Task to complete:
Copy each line of the data that has "review" in it.
● ● ● ● ●
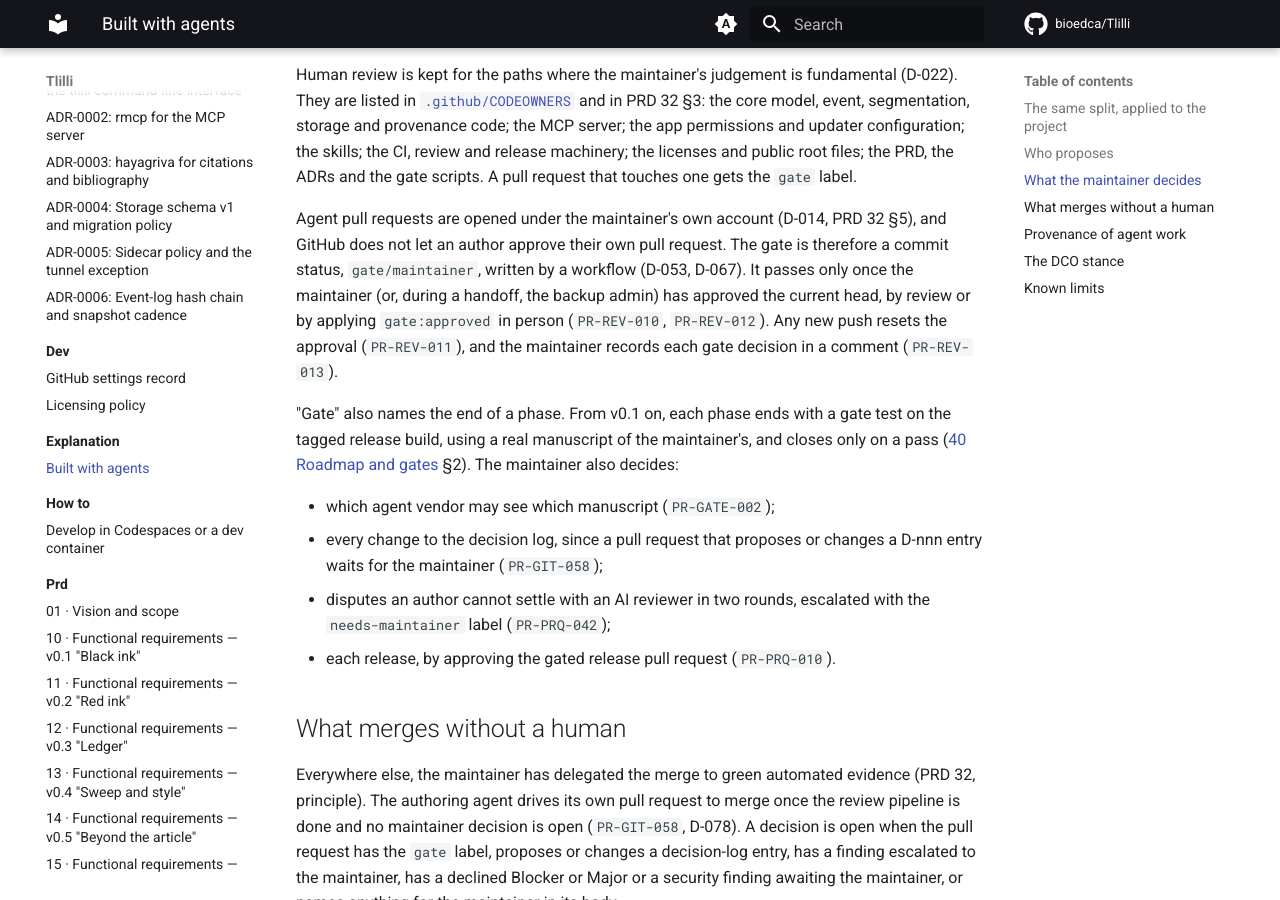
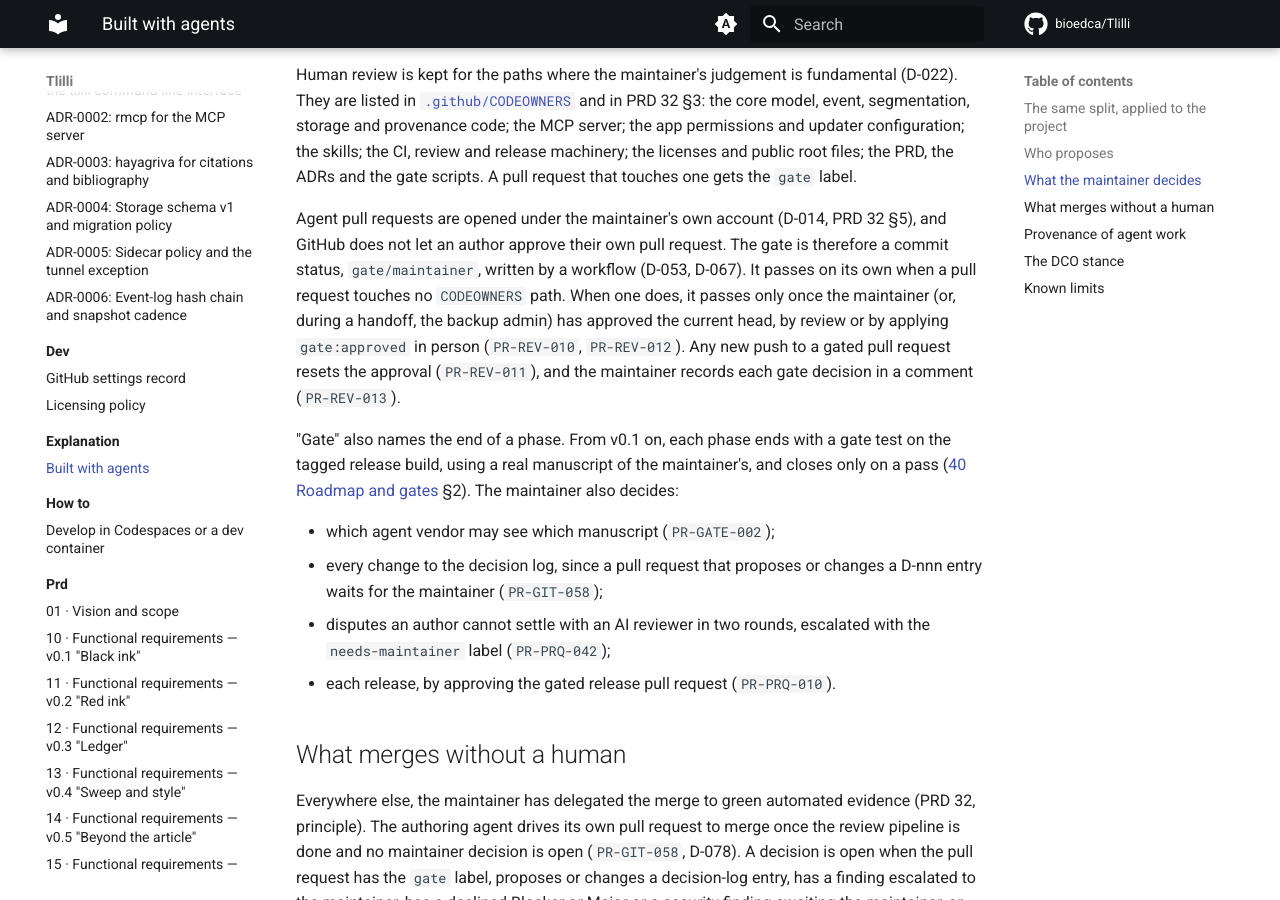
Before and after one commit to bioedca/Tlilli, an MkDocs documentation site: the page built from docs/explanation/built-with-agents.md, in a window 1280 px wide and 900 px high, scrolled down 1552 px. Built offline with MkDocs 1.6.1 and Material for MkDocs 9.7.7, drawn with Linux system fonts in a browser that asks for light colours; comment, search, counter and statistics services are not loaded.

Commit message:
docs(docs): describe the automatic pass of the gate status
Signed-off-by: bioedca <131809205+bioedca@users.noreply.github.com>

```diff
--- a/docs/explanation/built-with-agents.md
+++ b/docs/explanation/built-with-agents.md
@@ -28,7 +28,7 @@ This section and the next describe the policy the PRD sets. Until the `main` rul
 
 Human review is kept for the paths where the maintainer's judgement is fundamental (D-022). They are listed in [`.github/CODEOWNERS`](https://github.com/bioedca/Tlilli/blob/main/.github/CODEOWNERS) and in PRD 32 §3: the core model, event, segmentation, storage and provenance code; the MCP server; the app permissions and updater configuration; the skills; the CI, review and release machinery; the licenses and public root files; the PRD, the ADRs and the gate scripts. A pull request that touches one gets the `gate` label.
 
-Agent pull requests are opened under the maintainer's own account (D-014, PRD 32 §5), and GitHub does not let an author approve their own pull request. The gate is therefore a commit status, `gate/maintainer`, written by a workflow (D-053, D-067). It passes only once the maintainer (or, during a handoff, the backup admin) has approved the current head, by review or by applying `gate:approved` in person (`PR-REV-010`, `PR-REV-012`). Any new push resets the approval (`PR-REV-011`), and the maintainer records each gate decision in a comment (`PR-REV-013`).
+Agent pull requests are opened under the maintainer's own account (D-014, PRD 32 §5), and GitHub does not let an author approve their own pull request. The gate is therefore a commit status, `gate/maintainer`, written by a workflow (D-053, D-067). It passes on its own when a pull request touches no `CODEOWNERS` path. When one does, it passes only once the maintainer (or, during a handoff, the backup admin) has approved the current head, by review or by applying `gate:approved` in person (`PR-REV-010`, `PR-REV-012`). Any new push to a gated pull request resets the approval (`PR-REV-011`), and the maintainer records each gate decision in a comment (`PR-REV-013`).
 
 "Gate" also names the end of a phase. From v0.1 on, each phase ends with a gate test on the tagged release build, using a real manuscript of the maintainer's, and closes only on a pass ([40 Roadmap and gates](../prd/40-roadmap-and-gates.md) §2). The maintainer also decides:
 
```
● ● ● ● ●
Answer space:
 Human review is kept for the paths where the maintainer's judgement is fundamental (D-022). They are listed in [`.github/CODEOWNERS`](https://github.com/bioedca/Tlilli/blob/main/.github/CODEOWNERS) and in PRD 32 §3: the core model, event, segmentation, storage and provenance code; the MCP server; the app permissions and updater configuration; the skills; the CI, review and release machinery; the licenses and public root files; the PRD, the ADRs and the gate scripts. A pull request that touches one gets the `gate` label.
-Agent pull requests are opened under the maintainer's own account (D-014, PRD 32 §5), and GitHub does not let an author approve their own pull request. The gate is therefore a commit status, `gate/maintainer`, written by a workflow (D-053, D-067). It passes only once the maintainer (or, during a handoff, the backup admin) has approved the current head, by review or by applying `gate:approved` in person (`PR-REV-010`, `PR-REV-012`). Any new push resets the approval (`PR-REV-011`), and the maintainer records each gate decision in a comment (`PR-REV-013`).
+Agent pull requests are opened under the maintainer's own account (D-014, PRD 32 §5), and GitHub does not let an author approve their own pull request. The gate is therefore a commit status, `gate/maintainer`, written by a workflow (D-053, D-067). It passes on its own when a pull request touches no `CODEOWNERS` path. When one does, it passes only once the maintainer (or, during a handoff, the backup admin) has approved the current head, by review or by applying `gate:approved` in person (`PR-REV-010`, `PR-REV-012`). Any new push to a gated pull request resets the approval (`PR-REV-011`), and the maintainer records each gate decision in a comment (`PR-REV-013`).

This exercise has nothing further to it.